▶ _WORK TO COMPLETE_:
Every line of the data that contains the string "main" must be copied.

▶ _TASK INPUTS_:
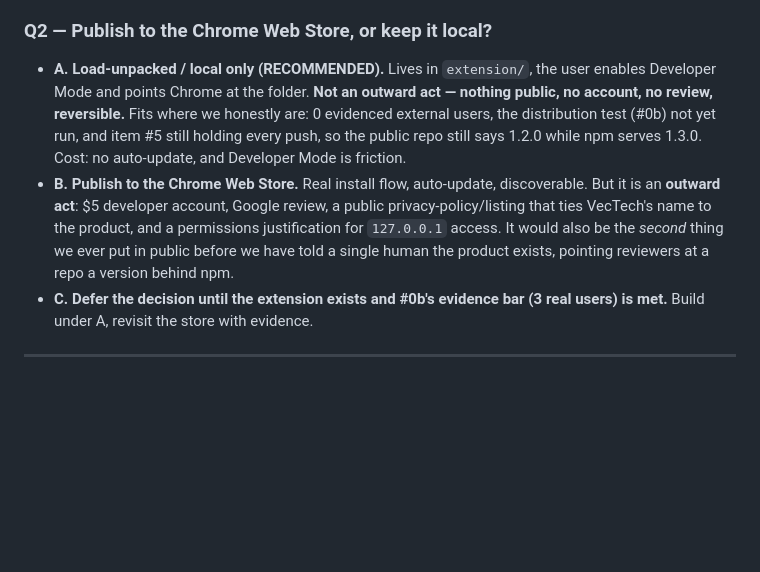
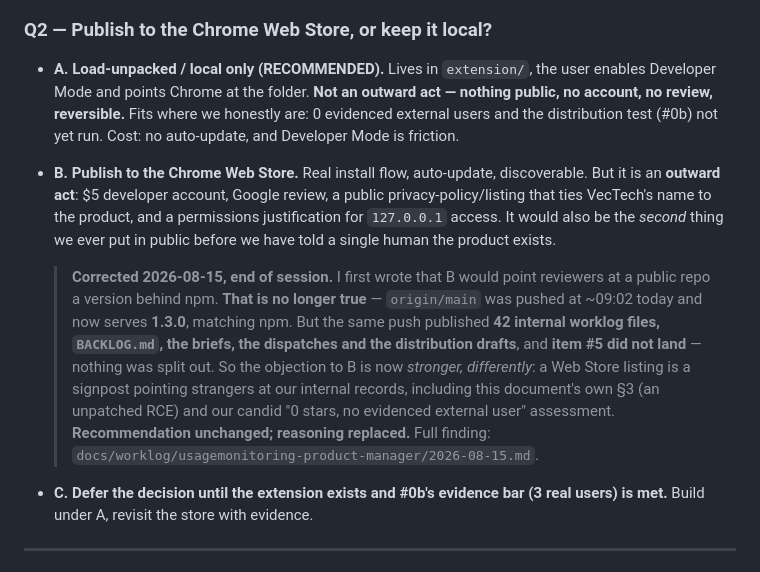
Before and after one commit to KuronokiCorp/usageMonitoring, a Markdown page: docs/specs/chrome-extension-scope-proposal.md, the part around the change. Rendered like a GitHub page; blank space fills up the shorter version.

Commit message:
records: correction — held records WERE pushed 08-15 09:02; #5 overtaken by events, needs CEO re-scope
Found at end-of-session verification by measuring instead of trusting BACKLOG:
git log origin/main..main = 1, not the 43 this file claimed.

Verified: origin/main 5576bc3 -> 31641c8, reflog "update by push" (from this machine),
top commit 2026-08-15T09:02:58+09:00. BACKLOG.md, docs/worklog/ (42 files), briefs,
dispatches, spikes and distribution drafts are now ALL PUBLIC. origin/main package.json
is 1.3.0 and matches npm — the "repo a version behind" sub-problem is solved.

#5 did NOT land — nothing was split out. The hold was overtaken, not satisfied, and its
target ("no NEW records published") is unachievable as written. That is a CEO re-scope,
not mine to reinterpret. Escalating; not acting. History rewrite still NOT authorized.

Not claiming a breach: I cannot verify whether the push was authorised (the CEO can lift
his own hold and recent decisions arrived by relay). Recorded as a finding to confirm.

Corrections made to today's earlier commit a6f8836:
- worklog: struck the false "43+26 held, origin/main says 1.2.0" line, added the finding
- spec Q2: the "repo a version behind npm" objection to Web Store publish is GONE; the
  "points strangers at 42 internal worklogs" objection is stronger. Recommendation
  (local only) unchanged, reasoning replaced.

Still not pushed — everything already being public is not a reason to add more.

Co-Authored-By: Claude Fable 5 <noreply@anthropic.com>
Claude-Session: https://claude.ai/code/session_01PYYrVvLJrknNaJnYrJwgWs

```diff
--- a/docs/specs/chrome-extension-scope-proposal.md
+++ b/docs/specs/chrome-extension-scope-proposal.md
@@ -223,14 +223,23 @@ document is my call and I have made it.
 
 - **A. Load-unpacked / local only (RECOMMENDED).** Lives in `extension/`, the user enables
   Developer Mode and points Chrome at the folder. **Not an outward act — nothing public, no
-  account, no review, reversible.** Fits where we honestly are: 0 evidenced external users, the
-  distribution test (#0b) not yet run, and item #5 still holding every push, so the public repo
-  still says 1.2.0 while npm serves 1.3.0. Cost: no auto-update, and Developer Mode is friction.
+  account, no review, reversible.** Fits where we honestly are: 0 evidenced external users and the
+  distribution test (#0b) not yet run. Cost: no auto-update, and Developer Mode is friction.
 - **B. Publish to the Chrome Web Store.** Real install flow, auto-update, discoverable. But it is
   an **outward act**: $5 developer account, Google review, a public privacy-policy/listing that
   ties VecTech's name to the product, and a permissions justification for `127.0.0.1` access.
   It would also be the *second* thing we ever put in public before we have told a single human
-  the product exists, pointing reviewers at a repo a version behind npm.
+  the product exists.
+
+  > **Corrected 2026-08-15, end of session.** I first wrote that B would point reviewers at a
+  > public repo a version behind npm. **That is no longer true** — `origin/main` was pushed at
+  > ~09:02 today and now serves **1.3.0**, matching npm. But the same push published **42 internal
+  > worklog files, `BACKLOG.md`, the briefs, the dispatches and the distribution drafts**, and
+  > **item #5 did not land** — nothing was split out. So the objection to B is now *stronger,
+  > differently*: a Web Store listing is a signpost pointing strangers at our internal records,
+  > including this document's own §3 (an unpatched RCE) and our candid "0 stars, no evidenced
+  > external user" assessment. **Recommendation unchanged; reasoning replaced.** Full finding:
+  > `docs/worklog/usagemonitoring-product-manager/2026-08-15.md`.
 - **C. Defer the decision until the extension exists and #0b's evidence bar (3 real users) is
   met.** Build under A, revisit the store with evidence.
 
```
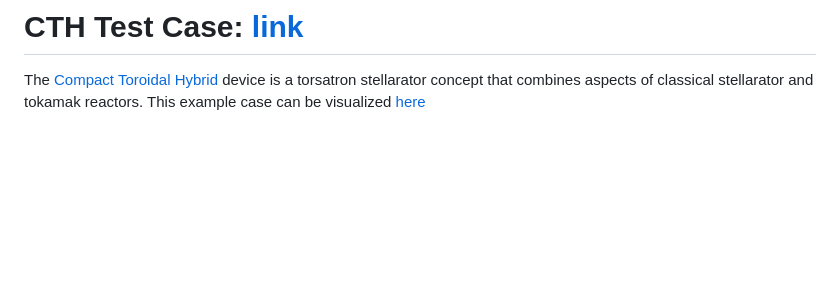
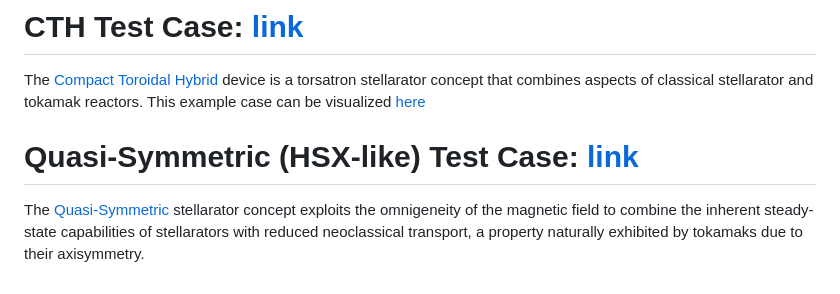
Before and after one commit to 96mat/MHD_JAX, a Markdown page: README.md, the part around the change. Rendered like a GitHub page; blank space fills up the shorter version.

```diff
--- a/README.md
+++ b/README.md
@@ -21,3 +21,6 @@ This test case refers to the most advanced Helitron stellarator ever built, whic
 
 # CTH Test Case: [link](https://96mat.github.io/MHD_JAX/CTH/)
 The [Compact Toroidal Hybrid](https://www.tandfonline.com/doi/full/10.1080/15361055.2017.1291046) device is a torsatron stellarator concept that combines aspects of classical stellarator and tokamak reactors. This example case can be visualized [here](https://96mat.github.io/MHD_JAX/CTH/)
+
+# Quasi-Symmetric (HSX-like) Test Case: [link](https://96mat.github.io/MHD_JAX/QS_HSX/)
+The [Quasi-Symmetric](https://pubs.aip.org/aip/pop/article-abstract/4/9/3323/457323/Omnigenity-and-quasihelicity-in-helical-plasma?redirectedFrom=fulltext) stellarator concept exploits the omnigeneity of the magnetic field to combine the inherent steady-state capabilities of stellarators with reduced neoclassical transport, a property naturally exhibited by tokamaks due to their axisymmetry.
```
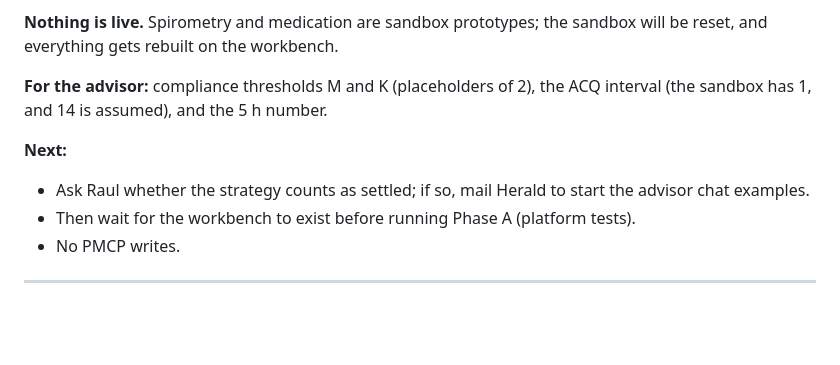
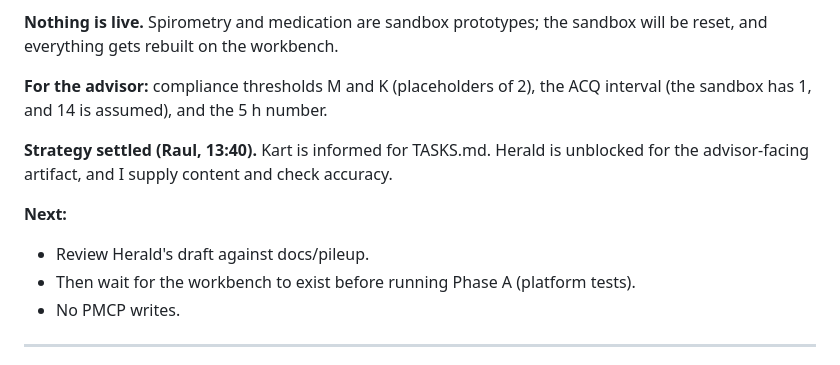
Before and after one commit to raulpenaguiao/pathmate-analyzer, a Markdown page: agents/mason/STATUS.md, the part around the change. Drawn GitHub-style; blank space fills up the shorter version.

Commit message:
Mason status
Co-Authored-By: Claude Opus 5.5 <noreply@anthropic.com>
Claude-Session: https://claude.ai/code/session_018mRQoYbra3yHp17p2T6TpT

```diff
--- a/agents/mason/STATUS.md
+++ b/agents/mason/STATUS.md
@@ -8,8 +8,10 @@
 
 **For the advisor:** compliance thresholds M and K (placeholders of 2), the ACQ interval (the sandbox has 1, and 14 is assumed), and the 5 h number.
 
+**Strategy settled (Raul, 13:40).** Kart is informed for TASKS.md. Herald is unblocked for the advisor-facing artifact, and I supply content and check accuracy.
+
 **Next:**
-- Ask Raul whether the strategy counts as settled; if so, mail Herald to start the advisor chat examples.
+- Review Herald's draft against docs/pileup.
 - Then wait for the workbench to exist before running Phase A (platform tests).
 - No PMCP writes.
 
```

▶ _EXERCISE RESPONSE_:
git log origin/main..main = 1, not the 43 this file claimed.
Verified: origin/main 5576bc3 -> 31641c8, reflog "update by push" (from this machine),
dispatches, spikes and distribution drafts are now ALL PUBLIC. origin/main package.json
- worklog: struck the false "43+26 held, origin/main says 1.2.0" line, added the finding
+  > public repo a version behind npm. **That is no longer true** — `origin/main` was pushed at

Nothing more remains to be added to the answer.